Positive ion electrospray mass spectrometry (ESMS) of solutions containing a ginsenoside and any alkali metal ion produced the [M+metal]+ ion. By contrast, when the transition metal ions, Ni++, Co++ and Zn++, are used, the [M+Metal-H]+ ion was observed. Collision-induced dissociation (CID) of the metal attachment ions accommodated their structure characterization. The relative intensity ratio of the product ions provided information on the point of attachment of the sugars to the core, as well as whether they are monosaccharides or disaccharides.
Negative ion ESMS of basic solutions of ginsenosides showed a peak corresponding to the [M-H]- ion whose CID spectrum provided the identity of the core, the sugars comprised in the ginsenoside and their order of attachment to the ginsenoside. Both positive and negative ion CID experiments provided information that can be used to propose a structure for ginsenosides. In line with this, these methodologies were used to develop a liquid chromatography mass spectrometry (LC/MS) and LC/MS/MS method for separation and structural characterization of new ginsenosides from root extracts. The structure proposals for ten new ginsenosides are provided.
The carrageenans are a family of partially sulfated polysaccharides of which there are three major types, kappa (k), iota (i) and lamda (l). These types are different because each has a disaccharide subunit containing a specific number of sulfate groups with Na+ counterions. Both matrix-assisted laser/desorption ionization time-of-flight mass spectrometry and negative ion ESMS proved to be useful structure probes for these compounds.
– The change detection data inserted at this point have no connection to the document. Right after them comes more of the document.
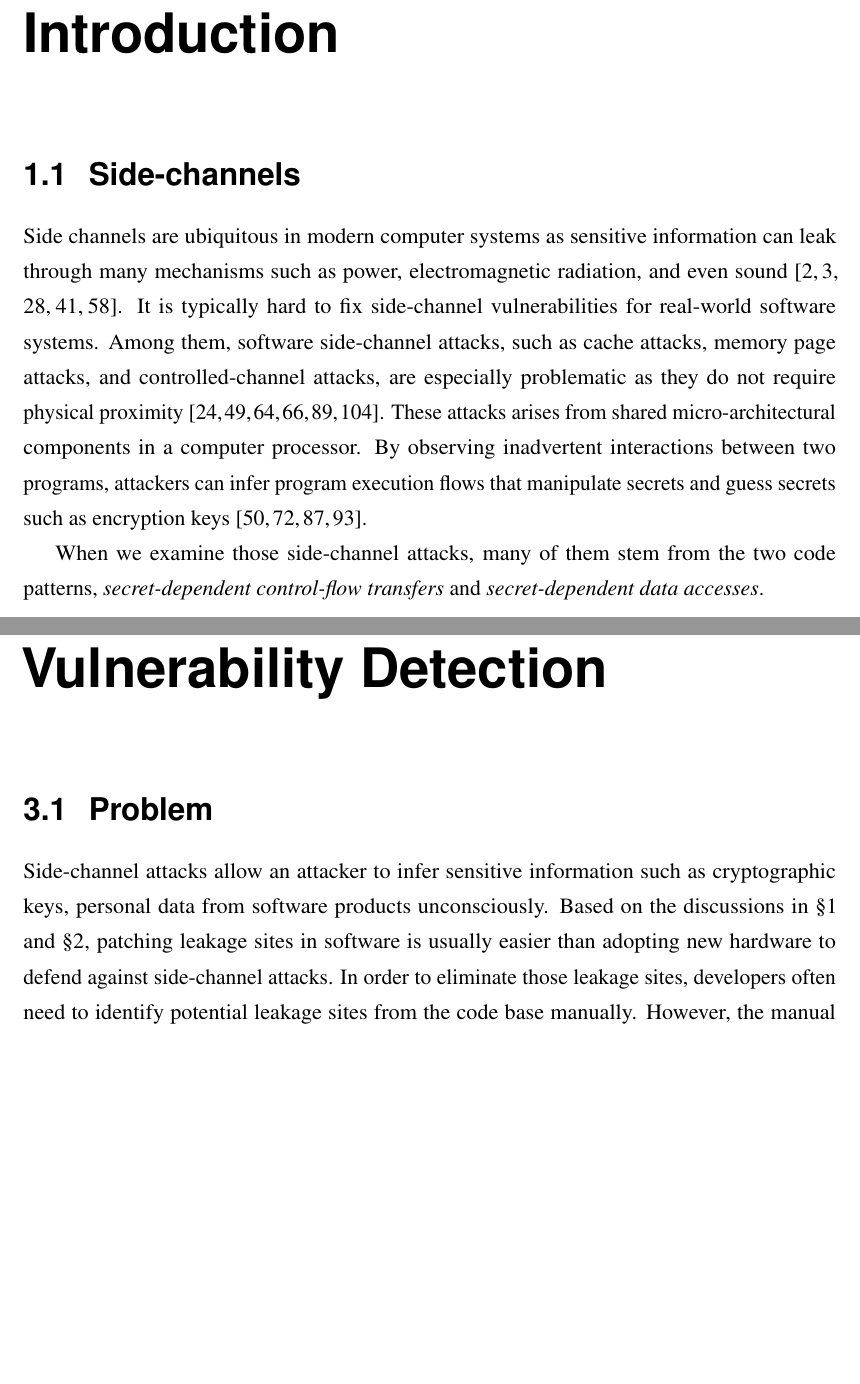
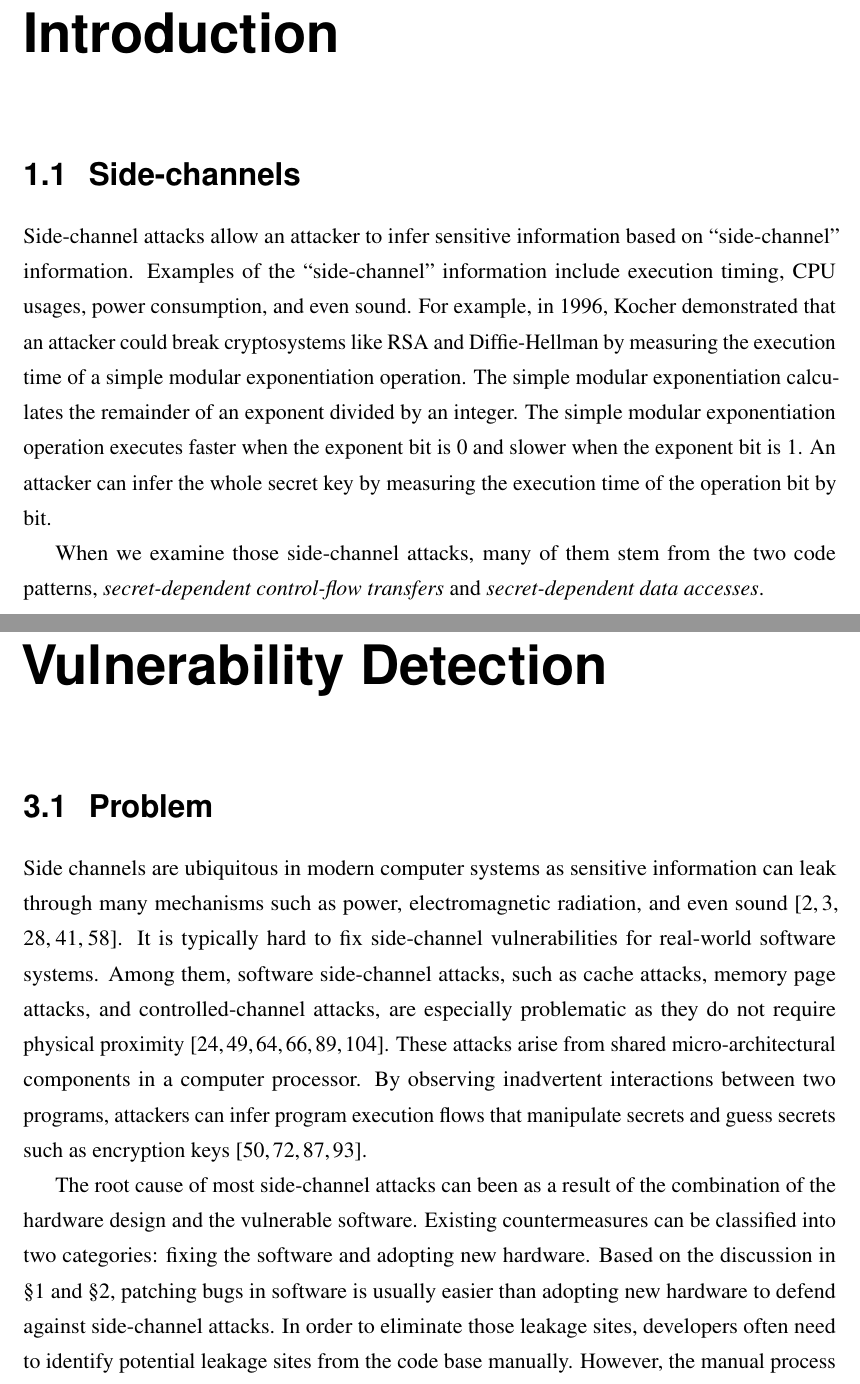
Before and after one commit to qinkunbao/Thesis, a LaTeX thesis (Qinkun-Dissertation.tex, which reads Chapter-1/Chapter-1.tex, Chapter-3/Chapter-3.tex): two parts of pages 15 and 33 of 123, joined at a grey line, cut so that both start at the same text, the shorter picture padded with empty space. Compiled offline with pdfLaTeX; a missing bibliography style is replaced by a similar one.

Commit message:
Updates from Overleaf

```diff
--- a/Chapter-1/Chapter-1.tex
+++ b/Chapter-1/Chapter-1.tex
@@ -2,8 +2,7 @@
 
 \chapter{Introduction} \label{chapter1}
 \section{Side-channels}
-Side channels are ubiquitous in modern computer systems as sensitive information can leak through many mechanisms such as power, electromagnetic radiation, and even sound~\cite{agrawal2002side,kar20178,chari1999towards,217605,genkin2014rsa}. It is typically hard to fix side-channel vulnerabilities for real-world software systems. Among them, software side-channel attacks, such as cache attacks, memory page attacks, and controlled-channel attacks, are especially problematic as they do not require physical proximity~\cite{7163052,217543,217589,lee2017inferring,191010,liu2015last}. These attacks arises from shared micro-architectural components in a computer processor. By observing inadvertent interactions between two programs, attackers can infer program execution flows that manipulate secrets and guess secrets such as encryption keys~\cite{Osvik2006,Gullasch:2011:CGB:2006077.2006784,203878,10.1007/978-3-540-45238-6_6}.
-
+Side-channel attacks allow an attacker to infer sensitive information based on ``side-channel'' information. Examples of the ``side-channel'' information include execution timing, CPU usages, power consumption, and even sound. For example, in 1996, Kocher demonstrated that an attacker could break cryptosystems like RSA and Diffie-Hellman by measuring the execution time of a simple modular exponentiation operation. The simple modular exponentiation calculates the remainder of an exponent divided by an integer.  The simple modular exponentiation operation executes faster when the exponent bit is 0 and slower when the exponent bit is 1. An attacker can infer the whole secret key by measuring the execution time of the operation bit by bit.
 
 When we examine those side-channel attacks, many of them stem from the two code patterns, \emph{secret-dependent control-flow transfers} and \emph{secret-dependent data accesses}.
 \begin{figure}[h]
--- a/Chapter-3/Chapter-3.tex
+++ b/Chapter-3/Chapter-3.tex
@@ -2,7 +2,9 @@
 
 \chapter{Fast and Precise Side-channel Vulnerability Detection}\label{chapter3}
 \section{Problem}
-Side-channel attacks allow an attacker to infer sensitive information such as cryptographic keys, personal data from software products unconsciously. Based on the discussions in \S\ref{chapter1} and \S\ref{chapter2}, patching leakage sites in software is usually easier than adopting new hardware to defend against side-channel attacks. In order to eliminate those leakage sites, developers often need to identify potential leakage sites from the code base manually. However, the manual process is tedious and error-prone. Recent studies~\cite{203878} also suggest fixing old vulnerabilities can sometimes introduce new leakages.
+Side channels are ubiquitous in modern computer systems as sensitive information can leak through many mechanisms such as power, electromagnetic radiation, and even sound~\cite{agrawal2002side,kar20178,chari1999towards,217605,genkin2014rsa}. It is typically hard to fix side-channel vulnerabilities for real-world software systems. Among them, software side-channel attacks, such as cache attacks, memory page attacks, and controlled-channel attacks, are especially problematic as they do not require physical proximity~\cite{7163052,217543,217589,lee2017inferring,191010,liu2015last}. These attacks arise from shared micro-architectural components in a computer processor. By observing inadvertent interactions between two programs, attackers can infer program execution flows that manipulate secrets and guess secrets such as encryption keys~\cite{Osvik2006,Gullasch:2011:CGB:2006077.2006784,203878,10.1007/978-3-540-45238-6_6}.
+
+The root cause of most side-channel attacks can been as a result of the combination of the hardware design and the vulnerable software. Existing countermeasures can be classified into two categories: fixing the software and adopting new hardware. Based on the discussion in \S\ref{chapter1} and \S\ref{chapter2}, patching bugs in software is usually easier than adopting new hardware to defend against side-channel attacks. In order to eliminate those leakage sites, developers often need to identify potential leakage sites from the code base manually. However, the manual process is tedious and error-prone. Recent studies~\cite{203878} also suggest fixing old vulnerabilities can sometimes introduce new leakages.
 
 Recent work has made good progress in identifying side-channel leakages automatically. Some tools (e.g., CacheD, CaSym) have successfully identified unknown leakage sites from software products automatically. However, those tools have the following limitations.
 
```
Also changed, not shown: SupplementaryMaterial/Abstract.tex (+5 -5 lines).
Dilute solutions of carrageenans undergo H+ exchange and subsequent expulsion of SO3 thus generating a carrageenan with lower sulfate content.
Ginsenosides differing only in the presence of geometric isomeric sugars are not differentiated by CID experiments. This observation raised the question of differentiating geometric and (stereo) isomeric polyols using ESMS and MS/MS experiments. Two approaches were investigated to address this question; the first employing negative ion, and the other positive ion mode.
The structures of polyols and sugars were analyzed as their boric acid complexes by negative ion infusion ESMS and MS/MS experiments. The positive ion approach employed complexation to oxovanadium(IV), VO++. In both systems, ethylene glycol the simplest polyol was employed as the internal standard. Full scan ESMS experiments provided information on the ease of complexation of the analyte relative to ethylene glycol by comparing the intensity ratio of ions corresponding to their complexes with boric acid and VO++. CID experiments probed the structures of these complexes. Both methodologies were valuable for differentiating geometric and stereoisomeric diols, and isomeric methyl glycosides.
Both ESI and MALDI involve solution- and gas-phase processes. A small chemical ionization mass spectrometry project involving alkylation reactions of N-ethyl- and N-methylaniline, and o-, m- and p-ethyl- and o-, m- and p-methylaniline with iodomethane and iodoethane was undertaken. It was observed that the N-site is the primary site for alkylation.
Ackloo, Suzanne, "Structural Analysis of Ginsenosides and Sugars: An Electrospray and Tandem Mass Spectrometry Study" (2001). Open Access Dissertations and Theses. Paper 773.